We’re not entirely sure how comprehensive this bridge renovation will be but, as of right now, there appears to be a sizable hole in one portion on the Oktoberfest side of the walkway. This isn’t an easy thing to capture from ground-level, but hopefully the photos below give you some idea of the location at the very least.
Thankfully, ParkFans member, Travis, stopped by the park on Monday when the weather was a bit warmer and was able to ride Verbolten to get a better look at the work shown above. Huge thanks to him for allowing us to use the photo below!
Moving on, we have another project dealing with a different walkway adjacent to the Rhine River—this time the Rhine River Cruise docks near Grimm’s Landung. From what we can see, all of the existing aggregate is being removed and replaced this winter.
The image above, showing of a pair of new fences blocking DarKastle’s entrance, was provided to us by ParkFans member, horsesboy. Though there’s obviously not much to see here (and likely won’t be for much of DarKoaster’s construction), from what we’ve heard, physical preparations have begun for Busch Gardens Williamsburg’s planned-for-2023, indoor family coaster inside the former home of Curse of DarKastle. If you’re not yet familiar with the project, give our full article from last month a read, here.
Anyway, for now, work likely mainly consists of removing all of the special event structures and theming from the space. After the ride area is completely cleared out, we may start seeing (or, probably more likely, hearing) some of the major foundation work begin sometime this spring or summer.
If you’ve been to the park anytime in the last handful of months, you likely noticed that the small snack booth across from Escape from Pompeii, Vesuvius Grill, is behind walls.
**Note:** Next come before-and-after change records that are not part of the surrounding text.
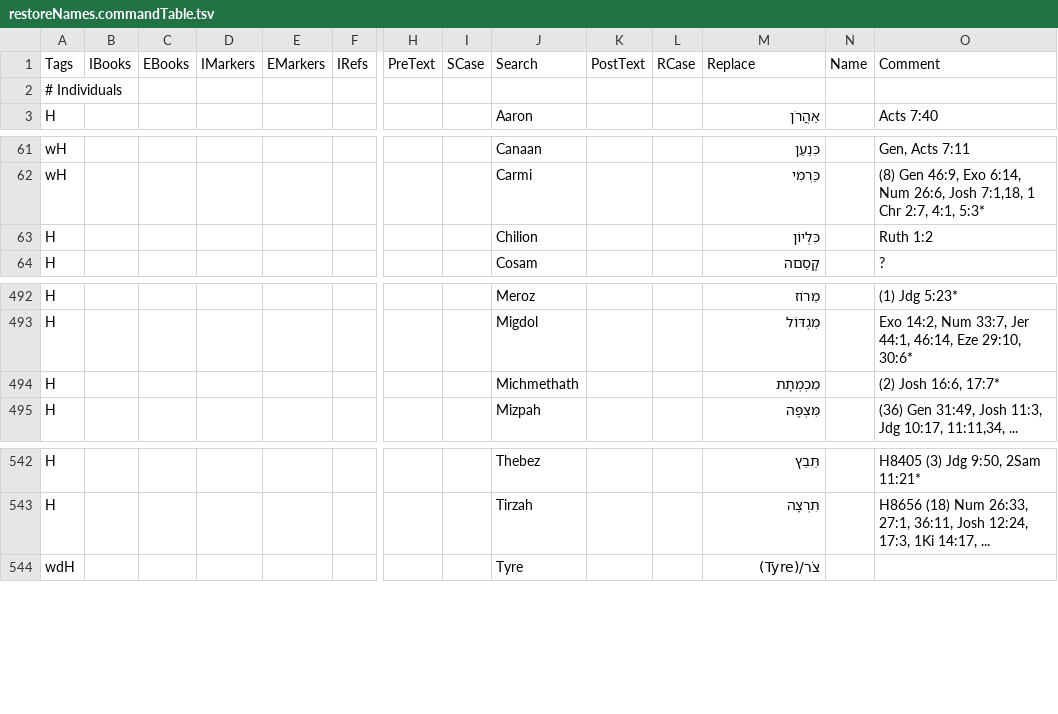
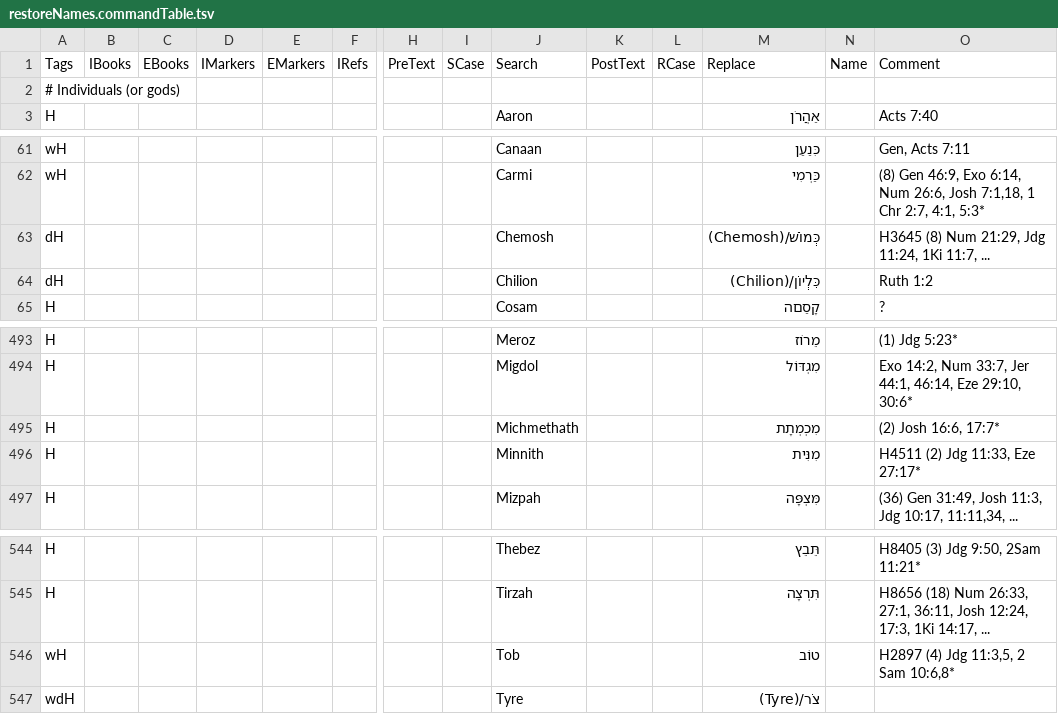
Before and after one commit to Freely-Given-org/OpenEnglishTranslation--OET, a TSV file: scripts/ScriptedOTUpdates/restoreNames.commandTable.tsv, drawn as a sheet; only a part is shown, gaps mark what is left out; addresses are those after the commit; rows hold the shown columns only; the diff names each change by its address in the sheet, - before the commit and + after, or states it on an @@ line.

```diff
--- a/scripts/ScriptedOTUpdates/restoreNames.commandTable.tsv
+++ b/scripts/ScriptedOTUpdates/restoreNames.commandTable.tsv
-A2: # Individuals
+A2: # Individuals (or gods)
+row 63: dH |  |  |  |  |  |  |  | Chemosh |  |  | כְּמוֹשׁ/(Chemosh) |  | H3645 (8) Num 21:29, Jdg 11:24, 1Ki 11:7, ...
-A64: H
+A64: dH
-M64: כִּלְיוֹן
+M64: כִּלְיוֹן/(Chilion)
+row 496: H |  |  |  |  |  |  |  | Minnith |  |  | מִנִּית |  | H4511 (2) Jdg 11:33, Eze 27:17*
+row 546: wH |  |  |  |  |  |  |  | Tob |  |  | טוֹב |  | H2897 (4) Jdg 11:3,5, 2 Sam 10:6,8*
```
Also changed, not shown: 1 other file.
Though construction started here around the same time as work kicked off on the recently-completed Snack Hutte in Oktoberfest and Crepes & Coffee in Aquitaine, this project seems to be progressing far, far slower.
We still don’t know what exactly the park has planned here, but the extent of the work is pretty visible in the photos below.
Perhaps most interesting about this undertaking is that the building has actually changed shape pretty dramatically sometime in the last few weeks. As you can see in the image below, the building’s front façade has long been tall and flat whereas the shape below the tarp in the first image above clearly shows that the current roofline is quite different. Whatever Busch Gardens Williamsburg ends up doing with this venue, here’s to hoping that it will mesh better visually with Escape from Pompeii than its predecessor!
Though hopefully not in as dire of straits as Battle for Eire, there’s another attraction which has seen very little activity since COVID: Flying Machine. Though it did briefly operate following the pandemic, Busch Gardens Williamsburg’s Tivoli Orbiter has spend the vast majority of the time since the park’s post-pandemic reopening in pieces. Intermittent changes have been visible behind the construction walls surrounding the attraction so hopefully Flying Machine’s future is still bright. This is certainly an attraction to keep an eye on though!
Hope you all enjoyed that quick jaunt around Busch Gardens Williamsburg! If you’d like to see more content like this (especially during the “off-season” when so much of this work typically occurs), let us know via Twitter, Facebook, Instagram, or our partner forum, ParkFans.net! Thanks for reading! ❤️
Bring back the all emoji park news!!!
Any info on some Japanese-looking buildings seen behind barricades around Italy?
Those are Food & Wine booths sitting in storage. 😉